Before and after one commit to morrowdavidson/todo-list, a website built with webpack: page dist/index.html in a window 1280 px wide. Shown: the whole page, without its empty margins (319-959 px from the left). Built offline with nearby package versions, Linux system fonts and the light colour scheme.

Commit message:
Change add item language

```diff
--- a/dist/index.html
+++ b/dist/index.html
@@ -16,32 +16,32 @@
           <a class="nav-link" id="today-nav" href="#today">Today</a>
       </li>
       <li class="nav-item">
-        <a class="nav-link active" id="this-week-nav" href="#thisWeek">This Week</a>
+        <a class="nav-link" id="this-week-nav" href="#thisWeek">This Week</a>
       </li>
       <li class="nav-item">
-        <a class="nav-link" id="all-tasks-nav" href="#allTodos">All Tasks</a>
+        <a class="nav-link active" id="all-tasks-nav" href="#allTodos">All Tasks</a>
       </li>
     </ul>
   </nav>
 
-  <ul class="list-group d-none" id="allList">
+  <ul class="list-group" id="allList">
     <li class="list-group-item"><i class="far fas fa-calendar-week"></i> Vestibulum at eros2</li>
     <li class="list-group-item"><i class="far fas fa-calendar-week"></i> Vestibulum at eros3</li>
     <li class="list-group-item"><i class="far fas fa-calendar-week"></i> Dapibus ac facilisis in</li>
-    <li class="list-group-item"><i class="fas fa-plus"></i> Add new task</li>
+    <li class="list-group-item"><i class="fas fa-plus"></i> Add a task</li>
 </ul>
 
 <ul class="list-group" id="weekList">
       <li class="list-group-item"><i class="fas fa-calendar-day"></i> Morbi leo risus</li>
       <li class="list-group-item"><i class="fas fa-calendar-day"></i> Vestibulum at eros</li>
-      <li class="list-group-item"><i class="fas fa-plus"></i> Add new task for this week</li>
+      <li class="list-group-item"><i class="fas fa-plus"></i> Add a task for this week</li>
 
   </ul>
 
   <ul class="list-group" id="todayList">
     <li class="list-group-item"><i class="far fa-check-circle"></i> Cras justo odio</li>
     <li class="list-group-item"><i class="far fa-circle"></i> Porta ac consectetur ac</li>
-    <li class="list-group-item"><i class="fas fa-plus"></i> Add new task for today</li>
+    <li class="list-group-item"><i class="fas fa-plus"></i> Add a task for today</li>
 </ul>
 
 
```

Activity:
Extract the data in full. Keep it word for word.

Task output:
Before and after one commit to morrowdavidson/todo-list, a website built with webpack: page dist/index.html in a window 1280 px wide. Shown: the whole page, without its empty margins (319-959 px from the left). Built offline with nearby package versions, Linux system fonts and the light colour scheme.

Commit message:
Change add item language

```diff
--- a/dist/index.html
+++ b/dist/index.html
@@ -16,32 +16,32 @@
           <a class="nav-link" id="today-nav" href="#today">Today</a>
       </li>
       <li class="nav-item">
-        <a class="nav-link active" id="this-week-nav" href="#thisWeek">This Week</a>
+        <a class="nav-link" id="this-week-nav" href="#thisWeek">This Week</a>
       </li>
       <li class="nav-item">
-        <a class="nav-link" id="all-tasks-nav" href="#allTodos">All Tasks</a>
+        <a class="nav-link active" id="all-tasks-nav" href="#allTodos">All Tasks</a>
       </li>
     </ul>
   </nav>
 
-  <ul class="list-group d-none" id="allList">
+  <ul class="list-group" id="allList">
     <li class="list-group-item"><i class="far fas fa-calendar-week"></i> Vestibulum at eros2</li>
     <li class="list-group-item"><i class="far fas fa-calendar-week"></i> Vestibulum at eros3</li>
     <li class="list-group-item"><i class="far fas fa-calendar-week"></i> Dapibus ac facilisis in</li>
-    <li class="list-group-item"><i class="fas fa-plus"></i> Add new task</li>
+    <li class="list-group-item"><i class="fas fa-plus"></i> Add a task</li>
 </ul>
 
 <ul class="list-group" id="weekList">
       <li class="list-group-item"><i class="fas fa-calendar-day"></i> Morbi leo risus</li>
       <li class="list-group-item"><i class="fas fa-calendar-day"></i> Vestibulum at eros</li>
-      <li class="list-group-item"><i class="fas fa-plus"></i> Add new task for this week</li>
+      <li class="list-group-item"><i class="fas fa-plus"></i> Add a task for this week</li>
 
   </ul>
 
   <ul class="list-group" id="todayList">
     <li class="list-group-item"><i class="far fa-check-circle"></i> Cras justo odio</li>
     <li class="list-group-item"><i class="far fa-circle"></i> Porta ac consectetur ac</li>
-    <li class="list-group-item"><i class="fas fa-plus"></i> Add new task for today</li>
+    <li class="list-group-item"><i class="fas fa-plus"></i> Add a task for today</li>
 </ul>
 
 
```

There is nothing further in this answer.